Academic journal article International Journal of Instructional Media

Designing a System for Computer-Assisted Instruction in Road Education: A First Evaluation

Academic journal article International Journal of Instructional Media

Designing a System for Computer-Assisted Instruction in Road Education: A First Evaluation

Article excerpt

1. CHARACTERISTICS AND OBJECTIVES OF THE SYSTEM

Traffic accidents are among the main problems affecting the most advanced societies and whose economic and human consequences are enormous. One way to reduce this problem is by carrying out an optimal education program for future drivers in order to equate them with the risks that are involved while driving a vehicle. In Spain a network of private driving schools exists to accomplish this purpose. This driver's education deals with two aspects of driving: Theoretical, which includes knowledge of the legal code, signs, manoeuvres, etc. and practical, that deals with driving a car in real situations. In order to attain a driver's license, applicants must pass two exams, each of dealing with one of these aspects.

Teaching of the theoretical component possesses a specific problem. Since many of the contents which must be explained are based on relatively sophisticated graphics representations, the teachers need to find methods that enable the students to visualize these situations. Instructional tools exist which fulfill this objective, such as transparencies, blackboard, video, photographs, models, and of course, gestures and good intentions.

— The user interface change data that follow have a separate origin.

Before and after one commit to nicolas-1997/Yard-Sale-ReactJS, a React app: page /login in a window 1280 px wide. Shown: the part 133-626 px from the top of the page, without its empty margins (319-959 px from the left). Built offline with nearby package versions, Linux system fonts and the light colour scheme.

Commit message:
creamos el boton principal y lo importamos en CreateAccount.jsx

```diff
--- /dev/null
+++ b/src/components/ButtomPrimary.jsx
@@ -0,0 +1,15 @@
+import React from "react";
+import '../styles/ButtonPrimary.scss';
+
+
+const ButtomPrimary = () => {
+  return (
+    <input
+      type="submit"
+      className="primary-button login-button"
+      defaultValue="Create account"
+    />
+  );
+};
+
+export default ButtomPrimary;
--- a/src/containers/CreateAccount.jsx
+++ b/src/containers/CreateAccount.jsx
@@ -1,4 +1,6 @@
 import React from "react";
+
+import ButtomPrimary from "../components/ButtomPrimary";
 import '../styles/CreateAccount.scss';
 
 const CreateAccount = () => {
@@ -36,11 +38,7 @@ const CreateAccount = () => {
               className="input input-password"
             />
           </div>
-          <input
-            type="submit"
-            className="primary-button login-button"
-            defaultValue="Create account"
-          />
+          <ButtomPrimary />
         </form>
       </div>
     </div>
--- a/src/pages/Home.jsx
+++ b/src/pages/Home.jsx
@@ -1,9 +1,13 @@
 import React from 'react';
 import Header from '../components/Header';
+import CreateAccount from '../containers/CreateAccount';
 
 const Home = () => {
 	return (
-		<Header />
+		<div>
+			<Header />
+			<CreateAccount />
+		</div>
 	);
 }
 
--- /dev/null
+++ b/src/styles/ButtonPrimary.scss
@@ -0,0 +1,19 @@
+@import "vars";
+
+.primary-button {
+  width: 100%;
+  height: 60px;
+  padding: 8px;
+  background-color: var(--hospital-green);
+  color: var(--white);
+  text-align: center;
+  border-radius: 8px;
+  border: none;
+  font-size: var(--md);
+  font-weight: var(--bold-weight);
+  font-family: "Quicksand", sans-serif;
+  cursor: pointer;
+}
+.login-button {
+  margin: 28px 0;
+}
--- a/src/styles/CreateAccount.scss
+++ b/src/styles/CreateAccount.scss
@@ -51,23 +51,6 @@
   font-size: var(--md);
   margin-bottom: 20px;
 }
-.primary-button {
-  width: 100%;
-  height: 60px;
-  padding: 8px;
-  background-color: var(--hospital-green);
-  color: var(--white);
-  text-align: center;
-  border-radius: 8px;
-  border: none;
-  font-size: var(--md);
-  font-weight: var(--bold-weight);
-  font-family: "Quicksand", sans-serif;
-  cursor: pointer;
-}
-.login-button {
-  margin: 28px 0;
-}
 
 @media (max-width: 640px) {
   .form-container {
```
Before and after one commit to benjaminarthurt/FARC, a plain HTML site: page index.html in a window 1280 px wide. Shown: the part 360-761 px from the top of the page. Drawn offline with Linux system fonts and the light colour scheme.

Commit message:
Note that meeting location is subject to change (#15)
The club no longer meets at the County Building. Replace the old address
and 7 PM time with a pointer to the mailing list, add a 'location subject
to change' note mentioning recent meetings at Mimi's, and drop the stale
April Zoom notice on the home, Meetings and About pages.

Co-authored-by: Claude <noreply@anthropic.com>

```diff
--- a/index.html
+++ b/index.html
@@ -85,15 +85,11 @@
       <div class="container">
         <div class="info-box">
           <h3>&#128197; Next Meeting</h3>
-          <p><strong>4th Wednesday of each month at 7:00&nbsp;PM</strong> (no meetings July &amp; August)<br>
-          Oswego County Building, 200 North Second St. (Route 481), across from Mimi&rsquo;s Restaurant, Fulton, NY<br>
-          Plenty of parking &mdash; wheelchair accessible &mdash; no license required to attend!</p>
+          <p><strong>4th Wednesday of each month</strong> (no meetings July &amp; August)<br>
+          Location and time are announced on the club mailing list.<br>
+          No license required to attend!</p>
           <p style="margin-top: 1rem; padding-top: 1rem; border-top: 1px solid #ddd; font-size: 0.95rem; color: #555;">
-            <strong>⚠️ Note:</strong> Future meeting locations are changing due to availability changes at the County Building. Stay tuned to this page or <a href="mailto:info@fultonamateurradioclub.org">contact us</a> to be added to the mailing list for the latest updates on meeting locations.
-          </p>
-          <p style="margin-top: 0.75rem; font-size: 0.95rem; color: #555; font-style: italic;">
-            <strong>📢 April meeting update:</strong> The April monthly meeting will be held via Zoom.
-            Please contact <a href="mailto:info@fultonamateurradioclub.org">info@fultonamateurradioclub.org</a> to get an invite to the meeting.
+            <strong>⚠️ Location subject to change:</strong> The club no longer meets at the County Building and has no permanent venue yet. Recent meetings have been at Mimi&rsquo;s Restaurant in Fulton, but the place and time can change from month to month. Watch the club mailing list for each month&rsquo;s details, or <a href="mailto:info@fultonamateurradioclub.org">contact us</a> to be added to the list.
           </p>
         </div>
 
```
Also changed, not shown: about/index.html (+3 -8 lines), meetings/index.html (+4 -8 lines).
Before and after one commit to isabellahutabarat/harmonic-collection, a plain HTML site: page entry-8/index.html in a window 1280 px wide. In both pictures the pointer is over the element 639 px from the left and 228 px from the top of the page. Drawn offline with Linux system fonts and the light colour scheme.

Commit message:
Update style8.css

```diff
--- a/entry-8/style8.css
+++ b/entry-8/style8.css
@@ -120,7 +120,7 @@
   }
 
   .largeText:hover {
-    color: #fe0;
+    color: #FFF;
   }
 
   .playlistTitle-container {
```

All of these methods offer advantages and disadvantages, but instructors are of the opinion that none of them sufficiently accomplish what is needed in the learning situation.

Our research group has designed (Bayard et al., 1996) tools to allow the simulation driving situations. An adaptation to this teaching situation was considered possible and probably beneficial.

Before designing this tool a study was carried out in order to determine precisely what were the weaknesses of the traditional instructional tools (Garcia-Ros & Valero, 1996). This study consisted of the driving instructors filming their sessions of instruction. These films were subsequently analyzed using tools for observational data analysis (Sanderson & Fisher, 1994). By way of example we will comment on some of the inconveniences that were found using a video to present traffic situations:

(a) it presents a sequence of contents which is found to be too rigid when planning and developing the classroom sessions,

(b) it is difficult to attend to individual differences among students -previous knowledge, attitudes toward traffic and interests,

(c) it offers little flexibility for moving through the tape in order to show the critical moments in each situation,

(d) it presents only one perspective and does not allow modifications in order to view the situation from other vehicles that are involved, and

(e) it does not provide more than one viewpoint at a time (e.g. the view is either from inside the vehicle or a general aerial view).

The system which is presented in this paper attempts to improve upon these limitations, and is directed toward:

(1) the creation, editing and presentation of complex traffic situations that are of didactic interest for teaching the concepts, rules and behaviors which are relevant in road safety education (schools) and driving (driving schools),

(2) to be incorporated into the curriculum and to be used in the daily teaching sessions (Chipman, 1993), and

(3) designed in order to facilitate the selection, organization and development of the classroom sessions in an interactive manner.

Sivas requirements and architecture

The SIVAS system requires a PC compatible personal computer with a Pentium processor. 32 Mbytes of memory are suggested. The basic configuration is augmented with a 3D graphic acceleration card. Presently SIVAS works with WindowsNT 3.51, but it has also been shown to run with Windows95 and WindowsNT 4.0. These operative systems include the execution OpenGL, so only the graphics card drivers have to be added.

The system consists of three modules that allow it to be operated by different types of users in different stages (Bayarri et al. …

Search by... Author
Show... All Results Primary Sources Peer-reviewed

Oops!

An unknown error has occurred. Please click the button below to reload the page. If the problem persists, please try again in a little while.